** Your objective **
Check the listing below line by line and report how many lines hold "print", with no other words.

** Entries supplied **
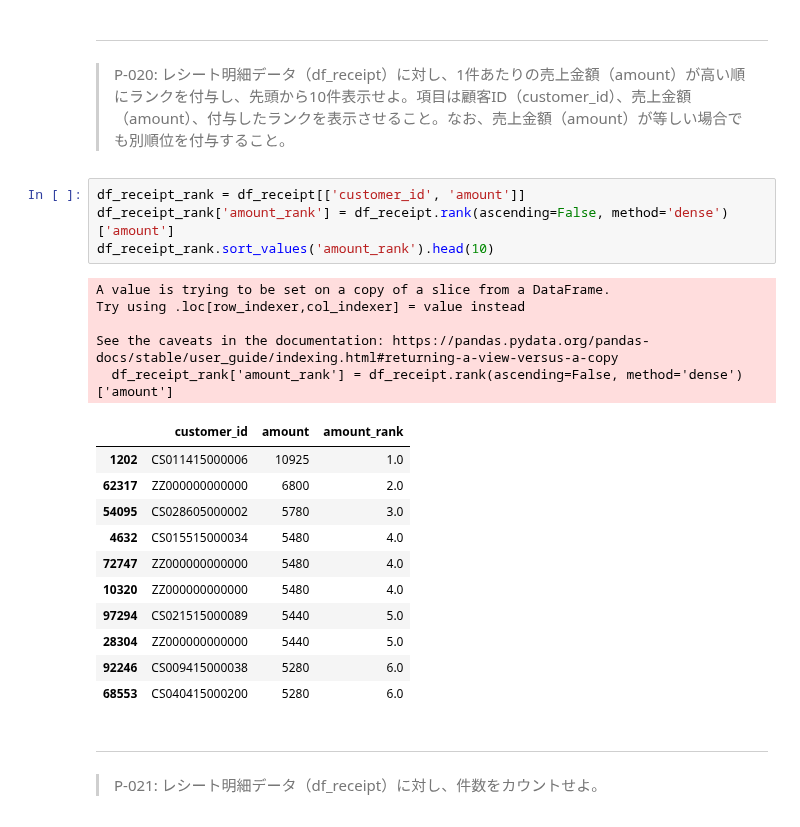
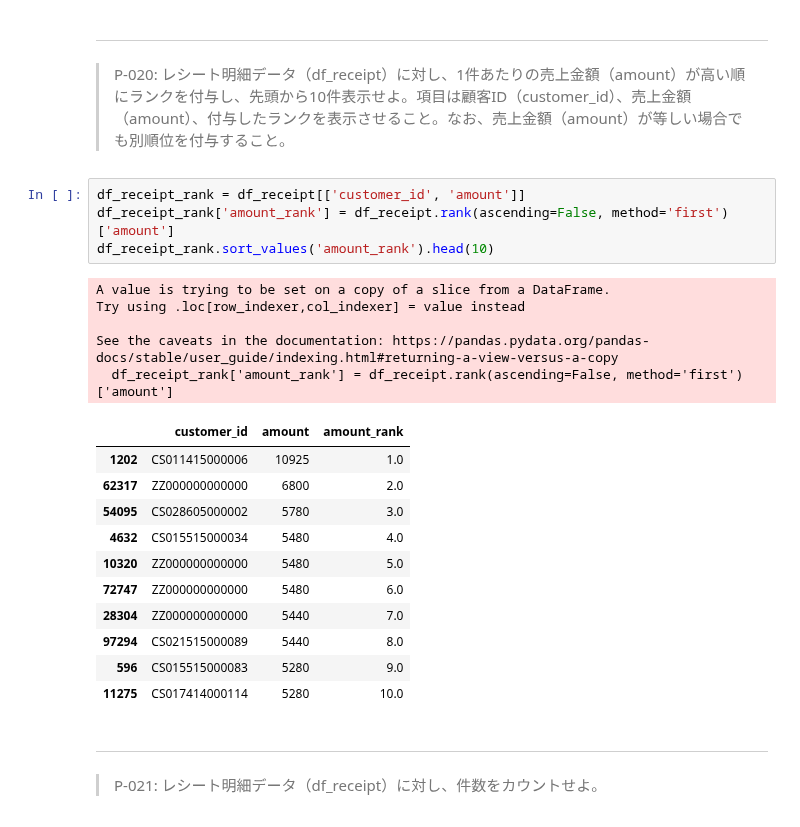
Before and after one commit to takunton/ds, a Jupyter notebook: work/ds_100/preprocess_knock_Python_Colab_ipynb.ipynb, the cells around one changed output. Saved outputs shown, nothing was run; the diff lists cells and outputs as text.

```diff
--- a/work/ds_100/preprocess_knock_Python_Colab_ipynb.ipynb
+++ b/work/ds_100/preprocess_knock_Python_Colab_ipynb.ipynb
@@ -414,25 +418,25 @@ See the caveats in the documentation: https://pandas.pydata.org/pandas-docs/stab
 > P-020: レシート明細データ（df_receipt）に対し、1件あたりの売上金額（amount）が高い順にランクを付与し、先頭から10件表示せよ。項目は顧客ID（customer_id）、売上金額（amount）、付与したランクを表示させること。なお、売上金額（amount）が等しい場合でも別順位を付与すること。
 # %%
 df_receipt_rank = df_receipt[['customer_id', 'amount']]
-df_receipt_rank['amount_rank'] = df_receipt.rank(ascending=False, method='dense')['amount']
+df_receipt_rank['amount_rank'] = df_receipt.rank(ascending=False, method='first')['amount']
 df_receipt_rank.sort_values('amount_rank').head(10)
 # %% [output]
 A value is trying to be set on a copy of a slice from a DataFrame.
 Try using .loc[row_indexer,col_indexer] = value instead
 
 See the caveats in the documentation: https://pandas.pydata.org/pandas-docs/stable/user_guide/indexing.html#returning-a-view-versus-a-copy
-  df_receipt_rank['amount_rank'] = df_receipt.rank(ascending=False, method='dense')['amount']
+  df_receipt_rank['amount_rank'] = df_receipt.rank(ascending=False, method='first')['amount']
 |  | customer_id | amount | amount_rank |
 | 1202 | CS011415000006 | 10925 | 1.0 |
 | 62317 | ZZ000000000000 | 6800 | 2.0 |
 | 54095 | CS028605000002 | 5780 | 3.0 |
 | 4632 | CS015515000034 | 5480 | 4.0 |
-| 72747 | ZZ000000000000 | 5480 | 4.0 |
-| 10320 | ZZ000000000000 | 5480 | 4.0 |
-| 97294 | CS021515000089 | 5440 | 5.0 |
-| 28304 | ZZ000000000000 | 5440 | 5.0 |
-| 92246 | CS009415000038 | 5280 | 6.0 |
-| 68553 | CS040415000200 | 5280 | 6.0 |
+| 10320 | ZZ000000000000 | 5480 | 5.0 |
+| 72747 | ZZ000000000000 | 5480 | 6.0 |
+| 28304 | ZZ000000000000 | 5440 | 7.0 |
+| 97294 | CS021515000089 | 5440 | 8.0 |
+| 596 | CS015515000083 | 5280 | 9.0 |
+| 11275 | CS017414000114 | 5280 | 10.0 |
 # %% [markdown]
 ---
 > P-021: レシート明細データ（df_receipt）に対し、件数をカウントせよ。
```
Also changed, not shown: parts of 10 cells of this notebook.
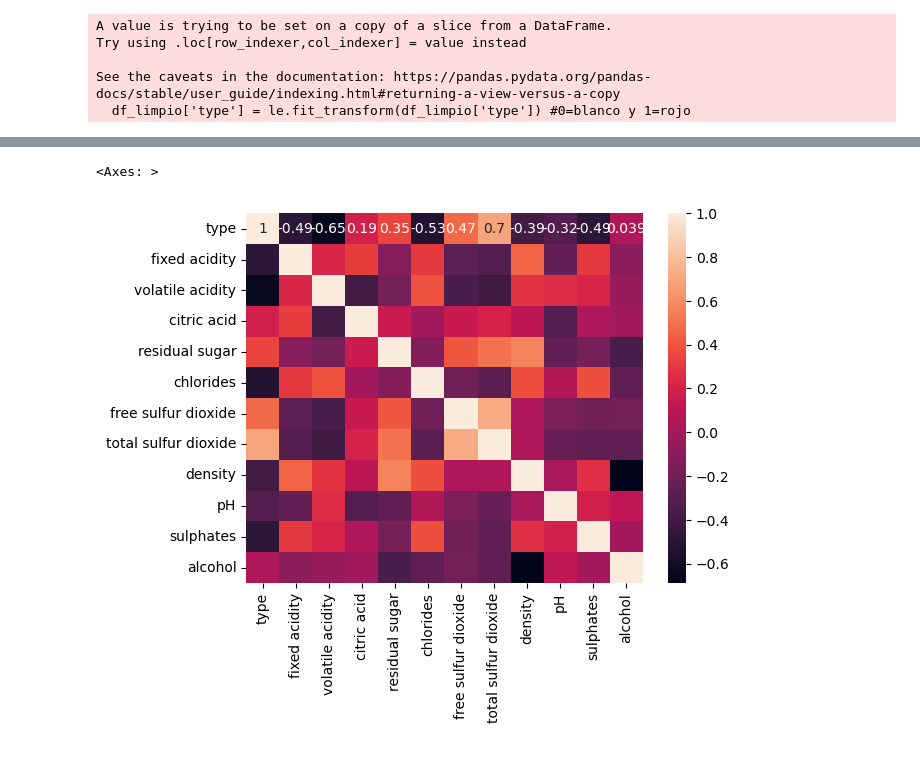
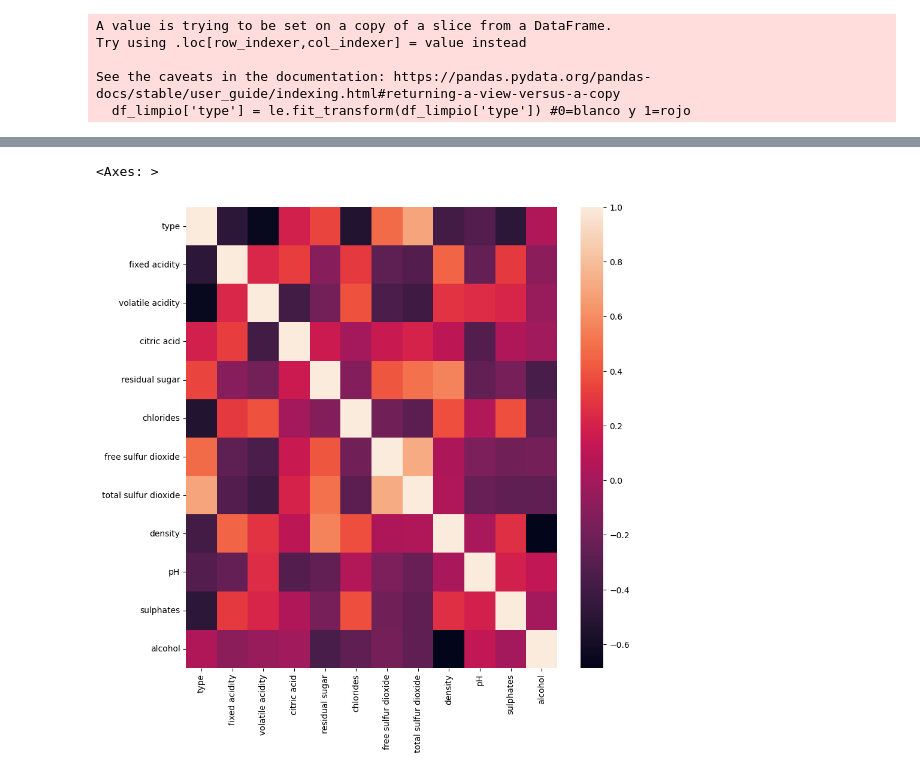
Before and after one commit to catalinaalvarez15/proyecto, a Jupyter notebook: PROYECTOVINOS.ipynb, the cells around one changed output, grey strips where cells are left out. Drawn from its saved outputs; the diff is of its cells as text; code cells hidden in the pictures.

```diff
--- a/PROYECTOVINOS.ipynb
+++ b/PROYECTOVINOS.ipynb
@@ -123,12 +143,20 @@ X_train, X_test, y_train, y_test = train_test_split(
 X_train_df = pd.DataFrame(X_train, columns=X.columns)
 y_train_df = pd.DataFrame(y_train).reset_index(drop=True)
 # %%
-model = RandomForestClassifier(n_estimators=100, random_state=42)
+model = RandomForestRegressor(n_estimators=100, random_state=42)
 model.fit(X_train, y_train)
 
 # Predicciones
 y_pred = model.predict(X_test)
 
-# classification_report
-print(classification_report(y_test, y_pred))
+# metricas
+mae = mean_absolute_error(y_test, y_pred)
+mse = mean_squared_error(y_test, y_pred)
+rmse = np.sqrt(mse)
+r2 = r2_score(y_test, y_pred)
+
+print(f"mae: {mae:}")
+print(f"mse: {mse:}")
+print(f"rmse: {rmse}")
+print(f"r2: {r2}")
 # %% [output]
@@ -176,5 +220,6 @@ print(cm)
 # %%
-sns.heatmap(X_train.corr(), annot=True)
+plt.figure(figsize=(10,10))
+sns.heatmap(X_train.corr())
 # %% [output]
 <Axes: >
-[figure, old version]
+[figure, new version]
```
Also changed, not shown: parts of 8 cells of this notebook.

** Exercise answer **
6